Those lists of Britain’s world-leading technologies rarely mention gambling, but they probably should.

An £8bn takeover approach for Ladbrokes owner Entain from MGM Resorts International, its US joint venture partner, is further proof that UK is pre-eminent in extracting cash from punters. MGM’s all-share offer follows last year’s takeover of William Hill by Caesars Entertainment, and by Flutter’s defensively tilted purchase of The Stars Group.

While America dominates nearly everything online, its almost three decades of gambling prohibition allowed British operators to steal a march. Only since a 2018 law change has Las Vegas been playing catch-up.

MGM’s approach for Entain is similar but different to Caesars’ William Hill bid. That deal was all about taking control of a US minority. But MGM gains little strategically just from buying out Entain’s 50 per cent share of their BetMGM venture.

The bigger draw is Entain’s tech, which unlike most in the sector was developed in-house. GVC, as Entain was known until last month, built robust systems to help unite a pick-and-mix acquisition strategy for countries where other operators feared to tread. A combination with MGM brands such as Bellagio and Mirage, which have a greater recognition worldwide than an Entain roster that includes Betboo and Foxy Bingo, could create a formidable global player.

Brand value was the big attraction when Barry Diller’s IAC group bought a 12 per cent stake in MGM last August. The MGM share price has since doubled, meaning it can use equity as an acquisition currency.

Investors assume a better offer is on the way, though with MGM’s balance sheet already stretched any cash element may require Mr Diller’s involvement. MGM’s estimated $9bn net debt, versus 2021 ebitda of about $2bn, allows little room for generosity.

Neither is the rejected MGM offer intolerably low. Putting the US venture on the same rating as peer DraftKings suggests the rest-of-world operations are valued slightly lower than the historic average at nearly 10 times forward ebitda. Given a UK regulatory review and an HMRC investigation overhanging Entain, the discount is probably justified.

What about a counterbid? Don’t write off the possibility. Entain’s relationship with MGM is not as tight as William Hill’s with Caesars, which secured the acquisition only after threatening to collapse their joint venture if an interloper appeared. For Entain a change of control might only require MGM to buy the US venture at fair value. Allowing a rival to gain control of the tech is a worst-case scenario for MGM and a potential valuable bargaining chip for Entain. Its shareholders are probably wise to hang on for more.

Music to watch stocks by

The economics of music have changed almost as much as genres over the years. Music label Svengalis have been elbowed aside by, variously, ballsy bands, copyright pirates and streaming, writes Louise Lucas

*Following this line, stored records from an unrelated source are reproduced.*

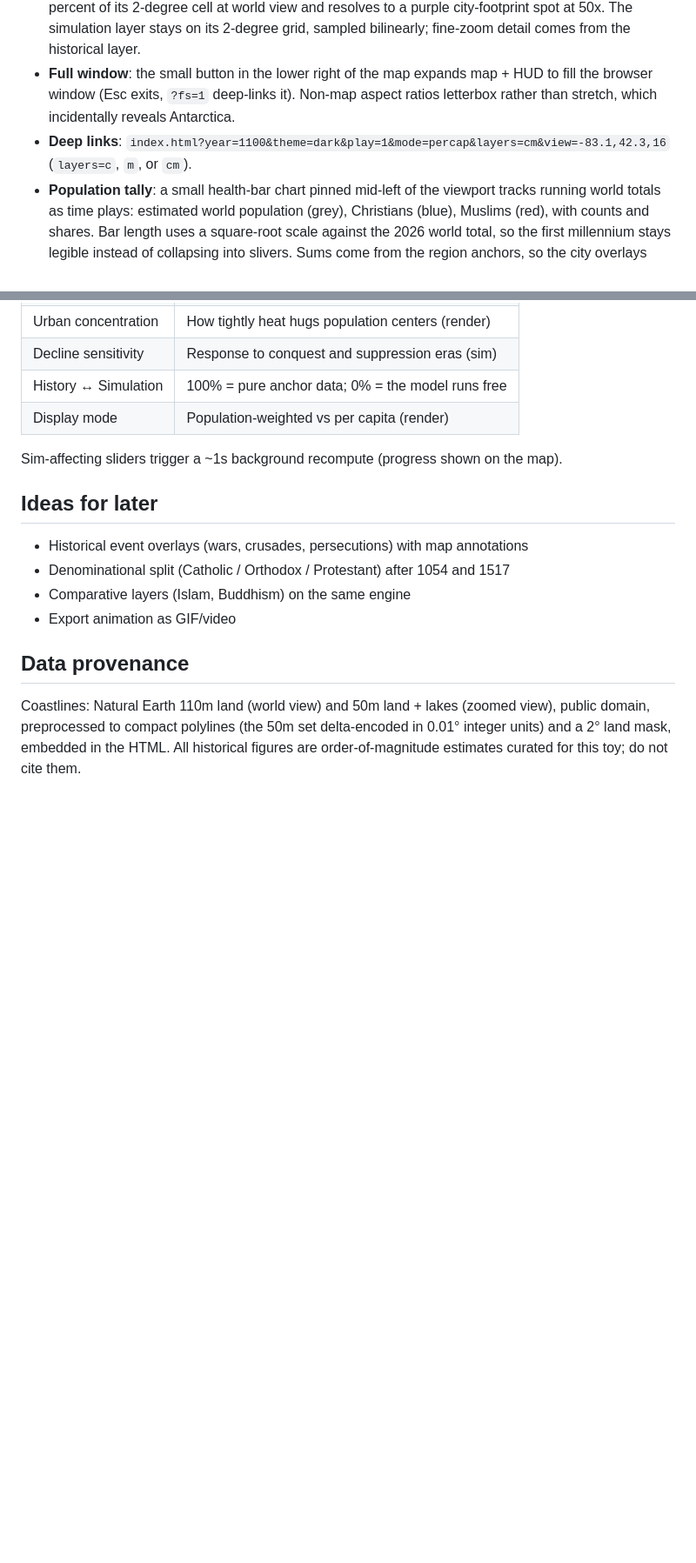
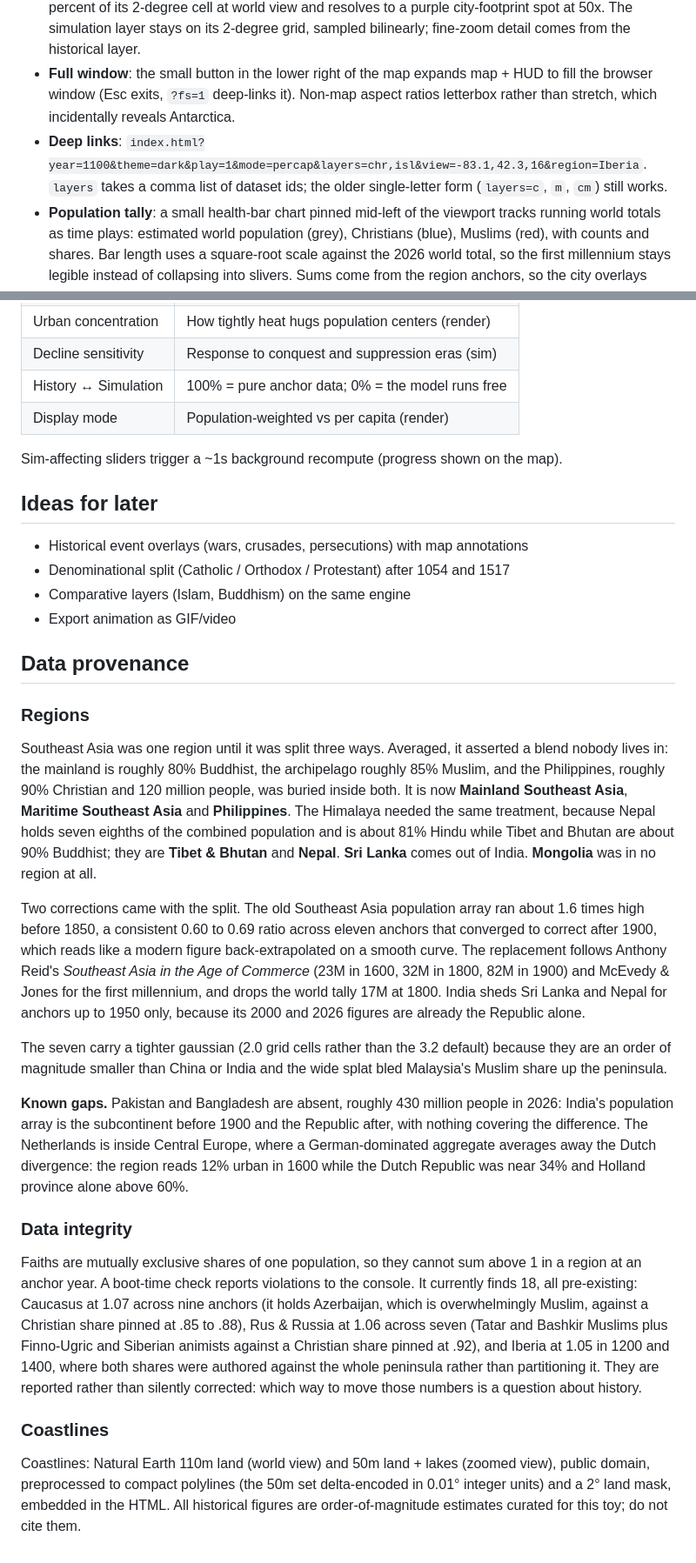
Before and after one commit to Jamie-DB/history-heatmap, a Markdown page: README.md, 2 parts joined by grey strips. Shown at 87% size. GitHub-like rendering; blank space fills up the shorter version.

Commit message:
Bring the README back in line with the app
Four things had gone stale. The Views section described two narrative views and a
church-history overlay that are now switched off, so it says so and says how they
come back. The region count was 32 and is now 38 plus 21 overlays. The deep-link
example used the old single-letter layers syntax. And nothing documented the
region inspector.

Adds a data provenance section covering the Southeast Asia and Himalaya splits,
the population correction that came with them, and two gaps worth naming rather
than hiding: Pakistan and Bangladesh are absent entirely, and the Dutch
divergence is averaged away inside Central Europe.

Also documents the boot-time share validator and the 18 cells it currently
reports, including why each one is wrong and why they are reported rather than
silently corrected.

Co-Authored-By: Claude Opus 5 (1M context) <noreply@anthropic.com>

```diff
--- a/README.md
+++ b/README.md
@@ -38,7 +36,7 @@ Deep links: `?mode=apostolic`, `?bib=paul,deaths` to pick overlay groups, `?trad
 - **Pan & zoom**: scroll or pinch to zoom toward the cursor (up to 60x), drag to pan, double-click to zoom in, "Reset view" to snap back. Past 3x zoom the coastline switches from Natural Earth 110m to 50m detail (with lakes), and city labels stay visible instead of fading. The camera is captured in the URL as `?view=lon,lat,zoom`.
 - **Resolution refinement**: the heat field is not a fixed grid; each frame it is evaluated analytically on a ~320-cell-wide grid fitted to the viewport, so detail sharpens as you zoom at constant cost. City-scale points narrower than the current cell render with sigma clamped up to the cell size and amplitude scaled down by the area ratio (mass-conserving anti-aliasing), so Dearborn honestly dilutes to a few percent of its 2-degree cell at world view and resolves to a purple city-footprint spot at 50x. The simulation layer stays on its 2-degree grid, sampled bilinearly; fine-zoom detail comes from the historical layer.
 - **Full window**: the small button in the lower right of the map expands map + HUD to fill the browser window (Esc exits, `?fs=1` deep-links it). Non-map aspect ratios letterbox rather than stretch, which incidentally reveals Antarctica.
-- **Deep links**: `index.html?year=1100&theme=dark&play=1&mode=percap&layers=cm&view=-83.1,42.3,16` (`layers=c`, `m`, or `cm`).
+- **Deep links**: `index.html?year=1100&theme=dark&play=1&mode=percap&layers=chr,isl&view=-83.1,42.3,16&region=Iberia`. `layers` takes a comma list of dataset ids; the older single-letter form (`layers=c`, `m`, `cm`) still works.
 - **Population tally**: a small health-bar chart pinned mid-left of the viewport tracks running world totals as time plays: estimated world population (grey), Christians (blue), Muslims (red), with counts and shares. Bar length uses a square-root scale against the 2026 world total, so the first millennium stays legible instead of collapsing into slivers. Sums come from the region anchors, so the city overlays double-count slightly against their base regions, the same way the heat layer treats them.
 - **Display modes**: "Population-weighted" (default) scales brightness by where the people are; "Per capita" renders share alone wherever meaningfully inhabited, so sparse-but-devout regions (the American Plains, the Bible Belt) read at full strength.
 - **Time-varying settlement**: weight points may carry a founding year (`[lon, lat, w, year]`); they ramp in over 60 years and each region's population is distributed across its currently active points. The US interior fills in progressively from 1624 (New York) to 1889 (Oklahoma City).
@@ -72,4 +70,45 @@ Sim-affecting sliders trigger a ~1s background recompute (progress shown on the
 
 ## Data provenance
 
+### Regions
+
+Southeast Asia was one region until it was split three ways. Averaged, it asserted a blend
+nobody lives in: the mainland is roughly 80% Buddhist, the archipelago roughly 85% Muslim, and
+the Philippines, roughly 90% Christian and 120 million people, was buried inside both. It is
+now **Mainland Southeast Asia**, **Maritime Southeast Asia** and **Philippines**. The Himalaya
+needed the same treatment, because Nepal holds seven eighths of the combined population and is
+about 81% Hindu while Tibet and Bhutan are about 90% Buddhist; they are **Tibet & Bhutan** and
+**Nepal**. **Sri Lanka** comes out of India. **Mongolia** was in no region at all.
+
+Two corrections came with the split. The old Southeast Asia population array ran about 1.6
+times high before 1850, a consistent 0.60 to 0.69 ratio across eleven anchors that converged to
+correct after 1900, which reads like a modern figure back-extrapolated on a smooth curve. The
+replacement follows Anthony Reid's *Southeast Asia in the Age of Commerce* (23M in 1600, 32M in
+1800, 82M in 1900) and McEvedy & Jones for the first millennium, and drops the world tally 17M
+at 1800. India sheds Sri Lanka and Nepal for anchors up to 1950 only, because its 2000 and 2026
+figures are already the Republic alone.
+
+The seven carry a tighter gaussian (2.0 grid cells rather than the 3.2 default) because they
+are an order of magnitude smaller than China or India and the wide splat bled Malaysia's Muslim
+share up the peninsula.
+
+**Known gaps.** Pakistan and Bangladesh are absent, roughly 430 million people in 2026: India's
+population array is the subcontinent before 1900 and the Republic after, with nothing covering
+the difference. The Netherlands is inside Central Europe, where a German-dominated aggregate
+averages away the Dutch divergence: the region reads 12% urban in 1600 while the Dutch Republic
+was near 34% and Holland province alone above 60%.
+
+### Data integrity
+
+Faiths are mutually exclusive shares of one population, so they cannot sum above 1 in a region
+at an anchor year. A boot-time check reports violations to the console. It currently finds 18,
+all pre-existing: Caucasus at 1.07 across nine anchors (it holds Azerbaijan, which is
+overwhelmingly Muslim, against a Christian share pinned at .85 to .88), Rus & Russia at 1.06
+across seven (Tatar and Bashkir Muslims plus Finno-Ugric and Siberian animists against a
+Christian share pinned at .92), and Iberia at 1.05 in 1200 and 1400, where both shares were
+authored against the whole peninsula rather than partitioning it. They are reported rather than
+silently corrected: which way to move those numbers is a question about history.
+
+### Coastlines
+
 Coastlines: Natural Earth 110m land (world view) and 50m land + lakes (zoomed view), public domain, preprocessed to compact polylines (the 50m set delta-encoded in 0.01° integer units) and a 2° land mask, embedded in the HTML. All historical figures are order-of-magnitude estimates curated for this toy; do not cite them.
```
Also changed, not shown: other parts of README.md (+8 -10 lines).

The latter was supposed to hand control back to the artists but it is hard to keep the hand of big business out of the cookie jar. Just ask Taylor Swift, left out cold on the bleachers when her back catalogue — over which she had already spilled bad blood with manager Scooter Braun — was sold to private equity. 

Fellow artists can expect similar. Music publishers such as BMG and Universal run growing businesses predicated on royalties from back catalogues. These have been joined by upstarts founding entire businesses on the same premise — think Concord, Round Hill and London-listed Hipgnosis. No wonder. This is a business almost devoid of operating expenses and with rich seams to mine.

Hipgnosis, which has spent more than £1.2bn on 100-plus music catalogues since listing in 2018, tops the UK charts. Its deal-a-week form shows no sign of abating. It kicked off the new year with the acquisition of Jimmy Iovine’s back catalogue of royalties and has signalled plans for a further £1bn spending spree.

Turning up the volume during the pandemic sounds sensible. More people, homebound, are streaming music — and concerts too, given the absence of the real thing. The issue is cost and what you get for your money. More buyers means higher prices. The average blended multiple paid by Hipgnosis has crept steadily higher: from 12.8 times historic annual income in catalogues acquired by end-September 2019 to 14.8 times a year later. Both numbers include the entire portfolio, implying a sharp increase in the cost of later acquisitions.

As to value, there are some rules of thumb. Olden goldies have an inherently higher currency: the staying power of good tunes allies with the growing ranks of older people taking to streaming — over-55s made up a third of the UK’s newcomers last year, according to ERA. Hipgnosis’ revenues from decade-old-plus songs rose 8 percentage points more than revenues from recent catalogues.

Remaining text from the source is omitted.